__TRY IT__. Search the records for the string "diagram" and copy every line in which it appears.

__Saved entries__.
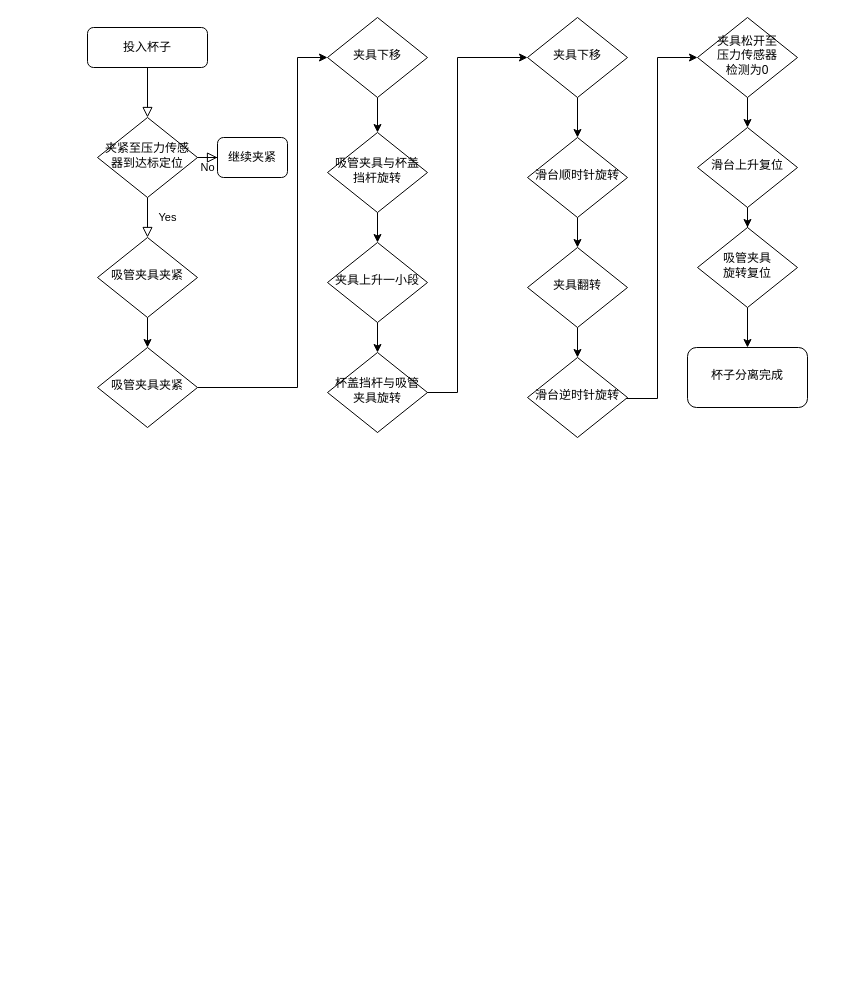
x1528045870/x1528045870 keeps this draw.io diagram as 新方案流程图.drawio. Above is the earlier version. Source tidied: cells renumbered, new cells numbered last; positions are measured from the earlier drawing's top-left corner, leaving out a move shared by most shapes. Both pictures are drawn from the tidied source at 100%, with x=0, y=0 at pixel (87, 17).
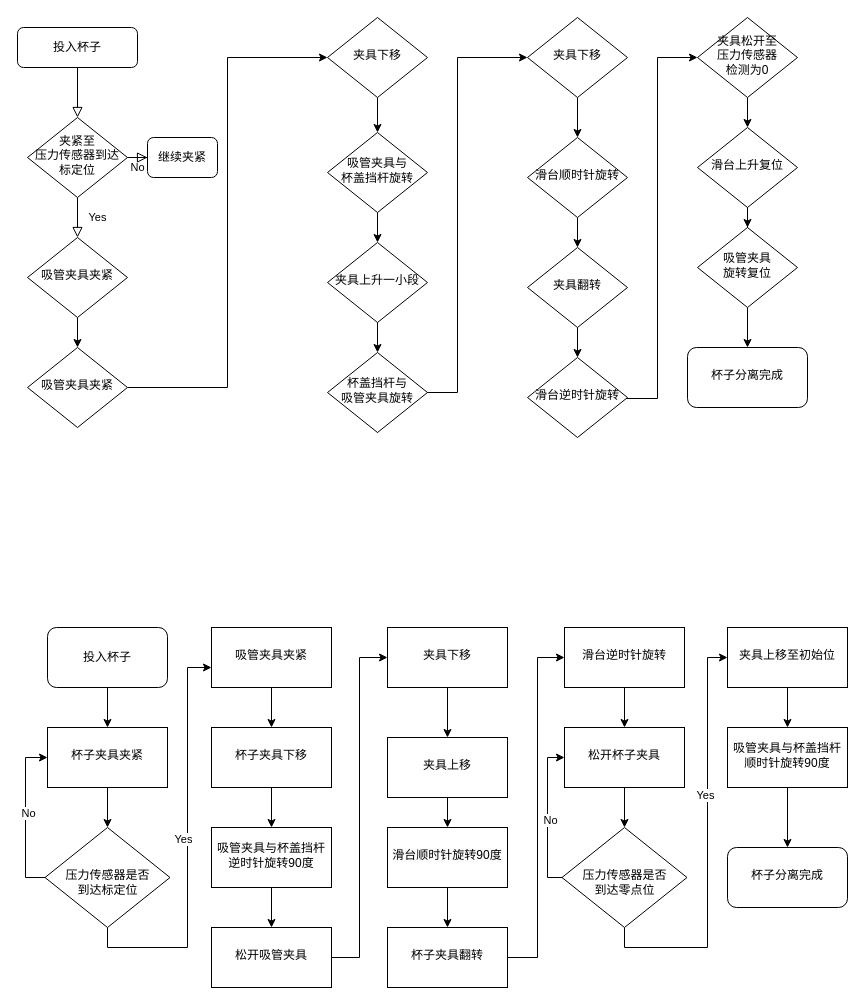
The same diagram, later.

Commit message (it also covers changes not shown here):
更新新方案流程图.drawio

The change refers to these unchanged cells:
```xml
<mxCell id="13" value="夹具下移" style="rhombus;whiteSpace=wrap;html=1;shadow=0;fontFamily=Helvetica;fontSize=12;align=center;strokeWidth=1;spacing=6;spacingTop=-4;" parent="1" vertex="1">
  <mxGeometry x="240" width="100" height="80" as="geometry" />
</mxCell>
```

Diff of the diagram source:
```diff
@@
     <mxCell id="3" value="投入杯子" style="rounded=1;whiteSpace=wrap;html=1;fontSize=12;glass=0;strokeWidth=1;shadow=0;" parent="1" vertex="1">
-      <mxGeometry y="10" width="120" height="40" as="geometry" />
+      <mxGeometry x="-70" y="10" width="120" height="40" as="geometry" />
     </mxCell>
@@
-    <mxCell id="6" value="夹紧至压力传感器到达标定位" style="rhombus;whiteSpace=wrap;html=1;shadow=0;fontFamily=Helvetica;fontSize=12;align=center;strokeWidth=1;spacing=6;spacingTop=-4;" parent="1" vertex="1">
-      <mxGeometry x="10" y="100" width="100" height="80" as="geometry" />
+    <mxCell id="6" value="&lt;font style=&quot;font-size: 12px;&quot;&gt;夹紧至&lt;br&gt;压力传感器到达标定位&lt;/font&gt;" style="rhombus;whiteSpace=wrap;html=1;shadow=0;fontFamily=Helvetica;fontSize=12;align=center;strokeWidth=1;spacing=6;spacingTop=-4;" parent="1" vertex="1">
+      <mxGeometry x="-60" y="100" width="100" height="80" as="geometry" />
     </mxCell>
     <mxCell id="7" value="继续夹紧" style="rounded=1;whiteSpace=wrap;html=1;fontSize=12;glass=0;strokeWidth=1;shadow=0;" parent="1" vertex="1">
-      <mxGeometry x="130" y="120" width="70" height="40" as="geometry" />
+      <mxGeometry x="60" y="120" width="70" height="40" as="geometry" />
     </mxCell>
@@
     <mxCell id="9" value="吸管夹具夹紧" style="rhombus;whiteSpace=wrap;html=1;shadow=0;fontFamily=Helvetica;fontSize=12;align=center;strokeWidth=1;spacing=6;spacingTop=-4;" parent="1" vertex="1">
-      <mxGeometry x="10" y="220" width="100" height="80" as="geometry" />
+      <mxGeometry x="-60" y="220" width="100" height="80" as="geometry" />
     </mxCell>
     <mxCell id="10" style="edgeStyle=orthogonalEdgeStyle;rounded=0;jettySize=auto;html=1;" parent="1" edge="1" source="11" target="13">
       <mxGeometry relative="1" as="geometry">
         <Array as="points">
-          <mxPoint x="210" y="370" />
-          <mxPoint x="210" y="40" />
+          <mxPoint x="140" y="370" />
+          <mxPoint x="140" y="40" />
         </Array>
       </mxGeometry>
     </mxCell>
     <mxCell id="11" value="吸管夹具夹紧" style="rhombus;whiteSpace=wrap;html=1;shadow=0;fontFamily=Helvetica;fontSize=12;align=center;strokeWidth=1;spacing=6;spacingTop=-4;" parent="1" vertex="1">
-      <mxGeometry x="10" y="330" width="100" height="80" as="geometry" />
+      <mxGeometry x="-60" y="330" width="100" height="80" as="geometry" />
     </mxCell>
@@
-    <mxCell id="15" value="吸管夹具与杯盖挡杆旋转" style="rhombus;whiteSpace=wrap;html=1;shadow=0;fontFamily=Helvetica;fontSize=12;align=center;strokeWidth=1;spacing=6;spacingTop=-4;" parent="1" vertex="1">
+    <mxCell id="15" value="吸管夹具与&lt;br&gt;杯盖挡杆旋转" style="rhombus;whiteSpace=wrap;html=1;shadow=0;fontFamily=Helvetica;fontSize=12;align=center;strokeWidth=1;spacing=6;spacingTop=-4;" parent="1" vertex="1">
       <mxGeometry x="240" y="115" width="100" height="80" as="geometry" />
     </mxCell>
@@
-    <mxCell id="19" value="杯盖挡杆与吸管夹具旋转" style="rhombus;whiteSpace=wrap;html=1;shadow=0;fontFamily=Helvetica;fontSize=12;align=center;strokeWidth=1;spacing=6;spacingTop=-4;" parent="1" vertex="1">
+    <mxCell id="19" value="杯盖挡杆与&lt;br&gt;吸管夹具旋转" style="rhombus;whiteSpace=wrap;html=1;shadow=0;fontFamily=Helvetica;fontSize=12;align=center;strokeWidth=1;spacing=6;spacingTop=-4;" parent="1" vertex="1">
       <mxGeometry x="240" y="335" width="100" height="80" as="geometry" />
     </mxCell>
@@
+    <mxCell id="35" style="edgeStyle=orthogonalEdgeStyle;rounded=0;jettySize=auto;html=1;" parent="1" edge="1" source="39" target="41">
+      <mxGeometry relative="1" as="geometry">
+        <Array as="points">
+          <mxPoint x="20" y="930" />
+          <mxPoint x="100" y="930" />
+          <mxPoint x="100" y="650" />
+        </Array>
+      </mxGeometry>
+    </mxCell>
+    <mxCell id="36" value="Yes" style="edgeLabel;html=1;align=center;verticalAlign=middle;" parent="35" vertex="1">
+      <mxGeometry x="0.08" y="-1" relative="1" as="geometry">
+        <mxPoint x="-6" y="9" as="offset" />
+      </mxGeometry>
+    </mxCell>
+    <mxCell id="37" style="edgeStyle=orthogonalEdgeStyle;rounded=0;jettySize=auto;html=1;entryX=0;entryY=0.5;entryDx=0;entryDy=0;" parent="1" edge="1" source="39" target="43">
+      <mxGeometry relative="1" as="geometry">
+        <Array as="points">
+          <mxPoint x="-62" y="860" />
+          <mxPoint x="-62" y="740" />
+        </Array>
+      </mxGeometry>
+    </mxCell>
+    <mxCell id="38" value="No" style="edgeLabel;html=1;align=center;verticalAlign=middle;" parent="37" vertex="1">
+      <mxGeometry x="0.15" y="-1" relative="1" as="geometry">
+        <mxPoint x="1" y="9" as="offset" />
+      </mxGeometry>
+    </mxCell>
+    <mxCell id="39" value="&lt;font style=&quot;font-size: 12px;&quot;&gt;&lt;br&gt;压力传感器是否&lt;br&gt;到达标定位&lt;/font&gt;" style="rhombus;whiteSpace=wrap;html=1;shadow=0;fontFamily=Helvetica;fontSize=12;align=center;strokeWidth=1;spacing=6;spacingTop=-4;" parent="1" vertex="1">
+      <mxGeometry x="-42.5" y="810" width="125" height="100" as="geometry" />
+    </mxCell>
+    <mxCell id="40" style="edgeStyle=orthogonalEdgeStyle;rounded=0;jettySize=auto;html=1;" parent="1" edge="1" source="41" target="45">
+      <mxGeometry relative="1" as="geometry" />
+    </mxCell>
+    <mxCell id="41" value="吸管夹具夹紧" style="whiteSpace=wrap;html=1;shadow=0;strokeWidth=1;spacing=6;spacingTop=-4;" parent="1" vertex="1">
+      <mxGeometry x="124" y="610" width="120" height="60" as="geometry" />
+    </mxCell>
+    <mxCell id="42" style="edgeStyle=orthogonalEdgeStyle;rounded=0;jettySize=auto;html=1;" parent="1" edge="1" source="43" target="39">
+      <mxGeometry relative="1" as="geometry" />
+    </mxCell>
+    <mxCell id="43" value="杯子夹具夹紧" style="whiteSpace=wrap;html=1;shadow=0;strokeWidth=1;spacing=6;spacingTop=-4;" parent="1" vertex="1">
+      <mxGeometry x="-40" y="710" width="120" height="60" as="geometry" />
+    </mxCell>
+    <mxCell id="44" style="edgeStyle=orthogonalEdgeStyle;rounded=0;jettySize=auto;html=1;" parent="1" edge="1" source="45" target="48">
+      <mxGeometry relative="1" as="geometry" />
+    </mxCell>
+    <mxCell id="45" value="杯子夹具下移" style="whiteSpace=wrap;html=1;shadow=0;strokeWidth=1;spacing=6;spacingTop=-4;" parent="1" vertex="1">
+      <mxGeometry x="124" y="710" width="120" height="60" as="geometry" />
+    </mxCell>
+    <mxCell id="46" style="edgeStyle=orthogonalEdgeStyle;rounded=0;jettySize=auto;html=1;entryX=0;entryY=0.5;entryDx=0;entryDy=0;exitX=1;exitY=0.5;exitDx=0;exitDy=0;" parent="1" edge="1" source="67" target="50">
+      <mxGeometry relative="1" as="geometry" />
+    </mxCell>
+    <mxCell id="47" style="edgeStyle=orthogonalEdgeStyle;rounded=0;jettySize=auto;html=1;" parent="1" edge="1" source="48" target="67">
+      <mxGeometry relative="1" as="geometry" />
+    </mxCell>
+    <mxCell id="48" value="吸管夹具与杯盖挡杆逆时针旋转90度" style="whiteSpace=wrap;html=1;shadow=0;strokeWidth=1;spacing=6;spacingTop=-4;" parent="1" vertex="1">
+      <mxGeometry x="124" y="810" width="120" height="60" as="geometry" />
+    </mxCell>
+    <mxCell id="49" style="edgeStyle=orthogonalEdgeStyle;rounded=0;jettySize=auto;html=1;" parent="1" edge="1" source="50" target="52">
+      <mxGeometry relative="1" as="geometry" />
+    </mxCell>
+    <mxCell id="50" value="夹具下移" style="whiteSpace=wrap;html=1;shadow=0;strokeWidth=1;spacing=6;spacingTop=-4;" parent="1" vertex="1">
+      <mxGeometry x="300" y="610" width="120" height="60" as="geometry" />
+    </mxCell>
+    <mxCell id="51" style="edgeStyle=orthogonalEdgeStyle;rounded=0;jettySize=auto;html=1;" parent="1" edge="1" source="52" target="55">
+      <mxGeometry relative="1" as="geometry" />
+    </mxCell>
+    <mxCell id="52" value="夹具上移" style="whiteSpace=wrap;html=1;shadow=0;strokeWidth=1;spacing=6;spacingTop=-4;" parent="1" vertex="1">
+      <mxGeometry x="300" y="720" width="120" height="60" as="geometry" />
+    </mxCell>
+    <mxCell id="53" style="edgeStyle=orthogonalEdgeStyle;rounded=0;jettySize=auto;html=1;entryX=0;entryY=0.5;entryDx=0;entryDy=0;exitX=1;exitY=0.5;exitDx=0;exitDy=0;" parent="1" edge="1" source="68" target="57">
+      <mxGeometry relative="1" as="geometry">
+        <Array as="points">
+          <mxPoint x="450" y="940" />
+          <mxPoint x="450" y="640" />
+        </Array>
+      </mxGeometry>
+    </mxCell>
+    <mxCell id="54" style="edgeStyle=orthogonalEdgeStyle;rounded=0;jettySize=auto;html=1;" parent="1" edge="1" source="55" target="68">
+      <mxGeometry relative="1" as="geometry" />
+    </mxCell>
+    <mxCell id="55" value="&lt;span style=&quot;color: rgb(0, 0, 0); font-family: Helvetica; font-size: 12px; font-style: normal; font-variant-ligatures: normal; font-variant-caps: normal; font-weight: 400; letter-spacing: normal; orphans: 2; text-align: center; text-indent: 0px; text-transform: none; widows: 2; word-spacing: 0px; -webkit-text-stroke-width: 0px; background-color: rgb(251, 251, 251); text-decoration-thickness: initial; text-decoration-style: initial; text-decoration-color: initial; float: none; display: inline !important;&quot;&gt;滑台顺时针旋转90度&lt;/span&gt;" style="whiteSpace=wrap;html=1;shadow=0;strokeWidth=1;spacing=6;spacingTop=-4;" parent="1" vertex="1">
+      <mxGeometry x="300" y="810" width="120" height="60" as="geometry" />
+    </mxCell>
+    <mxCell id="56" style="edgeStyle=orthogonalEdgeStyle;rounded=0;jettySize=auto;html=1;" parent="1" edge="1" source="57" target="59">
+      <mxGeometry relative="1" as="geometry" />
+    </mxCell>
+    <mxCell id="57" value="滑台逆时针旋转" style="whiteSpace=wrap;html=1;shadow=0;strokeWidth=1;spacing=6;spacingTop=-4;" parent="1" vertex="1">
+      <mxGeometry x="477" y="610" width="120" height="60" as="geometry" />
+    </mxCell>
+    <mxCell id="58" style="edgeStyle=orthogonalEdgeStyle;rounded=0;jettySize=auto;html=1;" parent="1" edge="1" source="59" target="64">
+      <mxGeometry relative="1" as="geometry" />
+    </mxCell>
+    <mxCell id="59" value="松开杯子夹具" style="whiteSpace=wrap;html=1;shadow=0;strokeWidth=1;spacing=6;spacingTop=-4;" parent="1" vertex="1">
+      <mxGeometry x="477" y="710" width="120" height="60" as="geometry" />
+    </mxCell>
+    <mxCell id="60" style="edgeStyle=orthogonalEdgeStyle;rounded=0;jettySize=auto;html=1;entryX=0;entryY=0.5;entryDx=0;entryDy=0;" parent="1" edge="1" source="64" target="59">
+      <mxGeometry relative="1" as="geometry">
+        <Array as="points">
+          <mxPoint x="460" y="860" />
+          <mxPoint x="460" y="740" />
+        </Array>
+      </mxGeometry>
+    </mxCell>
+    <mxCell id="61" value="No" style="edgeLabel;html=1;align=center;verticalAlign=middle;" parent="60" vertex="1">
+      <mxGeometry x="-0.05" y="-2" relative="1" as="geometry" />
+    </mxCell>
+    <mxCell id="62" style="edgeStyle=orthogonalEdgeStyle;rounded=0;jettySize=auto;html=1;entryX=0;entryY=0.5;entryDx=0;entryDy=0;" parent="1" edge="1" source="64" target="66">
+      <mxGeometry relative="1" as="geometry">
+        <Array as="points">
+          <mxPoint x="537" y="930" />
+          <mxPoint x="620" y="930" />
+          <mxPoint x="620" y="640" />
+        </Array>
+      </mxGeometry>
+    </mxCell>
+    <mxCell id="63" value="Yes" style="edgeLabel;html=1;align=center;verticalAlign=middle;" parent="62" vertex="1">
+      <mxGeometry x="0.24" y="3" relative="1" as="geometry" />
+    </mxCell>
+    <mxCell id="64" value="&lt;font style=&quot;font-size: 12px;&quot;&gt;&lt;br&gt;压力传感器是否&lt;br&gt;到达零点位&lt;br&gt;&lt;/font&gt;" style="rhombus;whiteSpace=wrap;html=1;shadow=0;fontFamily=Helvetica;fontSize=12;align=center;strokeWidth=1;spacing=6;spacingTop=-4;" parent="1" vertex="1">
+      <mxGeometry x="474.5" y="810" width="125" height="100" as="geometry" />
+    </mxCell>
+    <mxCell id="65" style="edgeStyle=orthogonalEdgeStyle;rounded=0;jettySize=auto;html=1;" parent="1" edge="1" source="66" target="70">
+      <mxGeometry relative="1" as="geometry" />
+    </mxCell>
+    <mxCell id="66" value="夹具上移至初始位" style="whiteSpace=wrap;html=1;shadow=0;strokeWidth=1;spacing=6;spacingTop=-4;" parent="1" vertex="1">
+      <mxGeometry x="640" y="610" width="120" height="60" as="geometry" />
+    </mxCell>
+    <mxCell id="67" value="松开吸管夹具" style="whiteSpace=wrap;html=1;shadow=0;strokeWidth=1;spacing=6;spacingTop=-4;" parent="1" vertex="1">
+      <mxGeometry x="124" y="910" width="120" height="60" as="geometry" />
+    </mxCell>
+    <mxCell id="68" value="杯子夹具翻转" style="whiteSpace=wrap;html=1;shadow=0;strokeWidth=1;spacing=6;spacingTop=-4;" parent="1" vertex="1">
+      <mxGeometry x="300" y="910" width="120" height="60" as="geometry" />
+    </mxCell>
+    <mxCell id="69" style="edgeStyle=orthogonalEdgeStyle;rounded=0;jettySize=auto;html=1;" parent="1" edge="1" source="70" target="73">
+      <mxGeometry relative="1" as="geometry" />
+    </mxCell>
+    <mxCell id="70" value="吸管夹具与杯盖挡杆顺时针旋转90度" style="whiteSpace=wrap;html=1;shadow=0;strokeWidth=1;spacing=6;spacingTop=-4;" parent="1" vertex="1">
+      <mxGeometry x="640" y="710" width="120" height="60" as="geometry" />
+    </mxCell>
+    <mxCell id="71" style="edgeStyle=orthogonalEdgeStyle;rounded=0;jettySize=auto;html=1;" parent="1" edge="1" source="72" target="43">
+      <mxGeometry relative="1" as="geometry" />
+    </mxCell>
+    <mxCell id="72" value="投入杯子" style="rounded=1;whiteSpace=wrap;html=1;" parent="1" vertex="1">
+      <mxGeometry x="-40" y="610" width="120" height="60" as="geometry" />
+    </mxCell>
+    <mxCell id="73" value="杯子分离完成" style="rounded=1;whiteSpace=wrap;html=1;shadow=0;strokeWidth=1;spacing=6;spacingTop=-4;" parent="1" vertex="1">
+      <mxGeometry x="640" y="830" width="120" height="60" as="geometry" />
+    </mxCell>
```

__YOUR SOLUTION__.
x1528045870/x1528045870 keeps this draw.io diagram as 新方案流程图.drawio. Above is the earlier version. Source tidied: cells renumbered, new cells numbered last; positions are measured from the earlier drawing's top-left corner, leaving out a move shared by most shapes. Both pictures are drawn from the tidied source at 100%, with x=0, y=0 at pixel (87, 17).
The same diagram, later.
Diff of the diagram source:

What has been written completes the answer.